But Kim Edwards is a cool customer. As she tells me over the phone from her home in Lexington, Kentucky, she'd been working on her writing for two decades by the time The Memory Keeper's Daughter became a smash hit.
"I'd written myself through bad times so I knew I could write through good ones," she says, "and fortunately I'd already started on my next book by the time The Memory Keeper's Daughter made such a splash in the world. So even though I was busy and distracted by everything that was happening I knew I had a place to come back to."
The Lake of Dreams (Penguin, $40) is set in the area where Edwards grew up, the Finger Lakes region of upstate New York. It's the story of Lucy Jarrett, who returns to her childhood home and, by chance, uncovers a family mystery that helps her solve her own dilemmas. A page-turner, much like The Memory Keeper's Daughter was, it also has a strong sense of local history that ties into a rich tapestry of themes such as making stained glass, and women's suffrage.
"I'd been thinking about this book off and on for a long time, way before I was ready to write a novel," Edwards says. "The first idea came when I was a student in 1986 and went to see Halley's Comet. The comet itself was disappointing because we couldn't see it very well but I thought it would be a wonderful way to tie an intergenerational novel together so I made a note about it."
Edwards is an inveterate note taker, constantly jotting in journals and transferring interesting thoughts and ideas to files she's been keeping for years.
"To begin with I didn't know what these notes were for," she says. "They were my way of staying aware of what was going on around me and recording the impressions the world made on me. I jotted things down and eventually they seemed to be part of the same thematic idea and formed part of the story."
Since she was a child, Edwards has known she wanted to be a writer, although it seemed an unlikely dream at first. "I used to make my mother read aloud to me for hours before I could manage it myself," she recalls. "I love stories and the power and beauty of language and the things hidden within words when you start to study them."
Edwards spent several years supporting her writing habit by teaching English in Southeast Asia, a biographical detail she uses in the opening chapters of Lucy's story in The Lake of Dreams.
She's not one of those novelists who rigorously plots every detail of a story. Her approach is far more organic. When she began this book, for instance, she had no plans for the all-important second strand of storyline about Lucy's mysterious ancestor Rose.
"I knew the past would play some part in things but I didn't know the story of Rose when I set out. She came along with great insistence, interrupting Lucy's story and then, of course, became crucial for her self-understanding."
Rose's tragedy is that she is separated from her child - a theme that seems to be repeated from The Memory Keeper's Daughter.
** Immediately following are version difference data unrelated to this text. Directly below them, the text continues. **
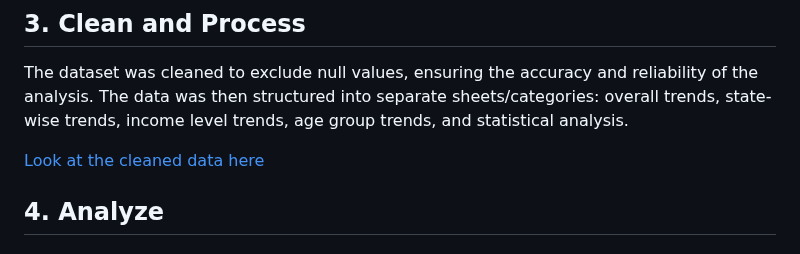
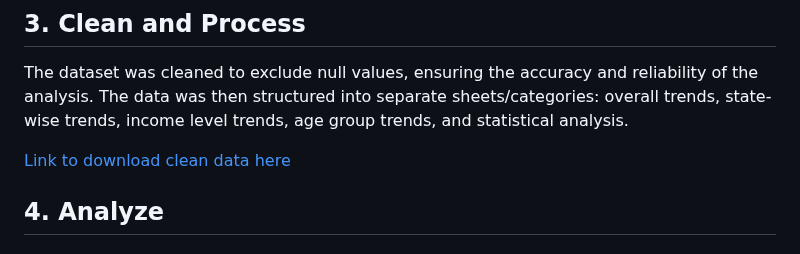
Before and after one commit to jdautell/data-analyst-portfolio, a Markdown page: telemedicine_case_study/telemedicine_case_study.md, the part around the change. Drawn GitHub-style.

```diff
--- a/telemedicine_case_study/telemedicine_case_study.md
+++ b/telemedicine_case_study/telemedicine_case_study.md
@@ -113,7 +113,7 @@ ORDER BY `Subgroup`;
 
 The dataset was cleaned to exclude null values, ensuring the accuracy and reliability of the analysis. The data was then structured into separate sheets/categories: overall trends, state-wise trends, income level trends, age group trends, and statistical analysis.
 
-[Look at the cleaned data here]([#clean_telemedicine_dataset.xlsx](https://github.com/jdautell/data-analyst-portfolio/blob/main/telemedicine_case_study/clean_telemedicine_dataset.xlsx))
+[Link to download clean data here](https://github.com/jdautell/data-analyst-portfolio/blob/main/telemedicine_case_study/clean_telemedicine_dataset.xlsx)
 
 ## 4. Analyze
 
```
But Edwards says she realised the two novels had elements in common only as she was in the process of writing.
"On reflection, in both books I'm looking at the pressures social expectations and cultural mores put on relationships. The parent-child bond is one of the strongest and I'm fascinated with the way it can still be affected."
Edwards, a mother of two, somehow balanced the writing of her first novel with raising small children and teaching at the University of Kentucky.
"I don't know how I did that now," she says.
"Writing ideally needs an uncluttered mental space where you don't have other things pressing on the edges. I only managed the intense concentration needed to write The Lake Of Dreams because I'm on a four-year period of leave from teaching."
It took her three years to write The Memory Keeper's Daughter and The Lake Of Dreams took about four years because it was interrupted by book tours and public appearances. Right now, Edwards is taking a break to regenerate and gather ideas for her next story.
"It's an interesting time to be a novelist," she says. "The landscape for books has changed radically since The Memory Keeper's Daughter came out.
"In the United States, book chains are disappearing and e-books are taking off.
"I feel the changes that are happening now are as momentous as when the Gutenberg Press was introduced, but have no real sense of finding order from the chaos.
"It's hard to anticipate.
"If it takes four years for me to write another book what will the landscape be like by then?"